“Checkers, Crocheting, Cricket: New Ward Recreation Emphasis Now Includes Everyone,” Ensign, Apr. 1975, 67–68
“Think of what we could do with a recreation program in each ward or branch of the Church that would involve the entire ward family in wholesome activities—members of individual families participating with other families. Single people, unmarried, divorced, widows, and widowers, the active and the less active, all joined together in opportunities that would recreate and regenerate, that would bring rich social and physical and spiritual benefits to those involved.” (Elder Marion D. Hanks, remarks at June Conference, the Ensign, September 1974, p. 91.)
Forty-nine million adult Americans recently made some interesting responses to a survey conducted by the President’s Council on Physical Fitness and Sports. Only a few more than half felt they got enough exercise; most thought girls as well as boys should have the opportunity of participating in sports programs. Most felt they had become “spectators rather than participants,” and that more emphasis should be placed on developing skills in “lifetime sports” that can be engaged in during the adult years—and even by the elderly.
The Church has now initiated a “Priesthood Athletic and Recreation Program” for all Church members. The new program falls under the direction of the ward athletic and recreation directors.
The present competitive athletic program is to continue on a vigorous level, but the new recreation emphasis would be an effort to involve the total ward family—including those who are inactive or who have physical impairments—in a program of recreation in which they can participate.
The goals of the program are to involve more participants and to urge participation on a broader basis than could naturally be expected in a competitive athletic program.
Widely used and accepted by Church members, the program could serve as a vehicle to develop basic human qualities such as physical well-being, the sense of achievement, fellowship, the joy of creation, the sense of service, and emotional stability.
The possibilities are almost endless. The recreation program can initiate physical activities (such as jogging, bicycling, hiking, and bowling), but can include arts and crafts, drama, dance, music, outing and nature activities, literary and mental activities, neighborhood gatherings, and service activities.
Consider what happened in the Boise Idaho North Stake under the direction of then stake president Vaughn J. Featherstone, now second counselor in the Presiding Bishopric of the Church.

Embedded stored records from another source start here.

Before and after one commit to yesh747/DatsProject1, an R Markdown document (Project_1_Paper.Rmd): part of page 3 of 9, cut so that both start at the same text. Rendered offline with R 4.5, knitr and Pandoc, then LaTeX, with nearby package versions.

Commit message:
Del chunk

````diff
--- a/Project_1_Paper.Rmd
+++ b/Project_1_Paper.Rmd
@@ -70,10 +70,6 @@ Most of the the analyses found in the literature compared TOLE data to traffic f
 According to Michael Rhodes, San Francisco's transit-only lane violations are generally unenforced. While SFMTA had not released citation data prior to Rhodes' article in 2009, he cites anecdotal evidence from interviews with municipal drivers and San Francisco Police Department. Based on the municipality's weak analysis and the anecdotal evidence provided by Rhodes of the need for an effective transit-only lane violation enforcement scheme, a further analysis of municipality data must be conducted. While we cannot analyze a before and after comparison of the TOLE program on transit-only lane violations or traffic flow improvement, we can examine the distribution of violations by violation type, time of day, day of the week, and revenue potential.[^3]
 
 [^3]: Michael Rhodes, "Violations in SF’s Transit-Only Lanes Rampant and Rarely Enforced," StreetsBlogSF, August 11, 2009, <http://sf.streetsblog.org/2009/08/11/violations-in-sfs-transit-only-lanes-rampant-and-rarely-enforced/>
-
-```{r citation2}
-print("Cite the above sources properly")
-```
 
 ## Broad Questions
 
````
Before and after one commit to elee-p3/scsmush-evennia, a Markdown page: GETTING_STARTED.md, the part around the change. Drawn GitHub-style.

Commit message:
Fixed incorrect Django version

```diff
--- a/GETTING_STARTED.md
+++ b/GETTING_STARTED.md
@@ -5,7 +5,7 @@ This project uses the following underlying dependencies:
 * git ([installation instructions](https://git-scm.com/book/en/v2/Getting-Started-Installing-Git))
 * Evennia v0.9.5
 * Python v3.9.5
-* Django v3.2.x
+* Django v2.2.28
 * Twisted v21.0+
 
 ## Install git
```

In the period of just one year, the stake offered 28 different activities for all ages and physical capacities, some of which included snow skiing, roller skating, swimming and diving, horseshoes, ping pong, golf, wrestling, camping, chess and checkers, a raft race, and paddleball.
By broadening the concept of Church athletics to include recreation, giving joy and fulfillment to each individual can be an even easier and more realistic goal, since those who might not otherwise participate in a regular program of athletics can be involved. Leaders see it as a tool to involve whole families, strengthen testimonies, and reactivate our own members as well as attract investigators to the Church.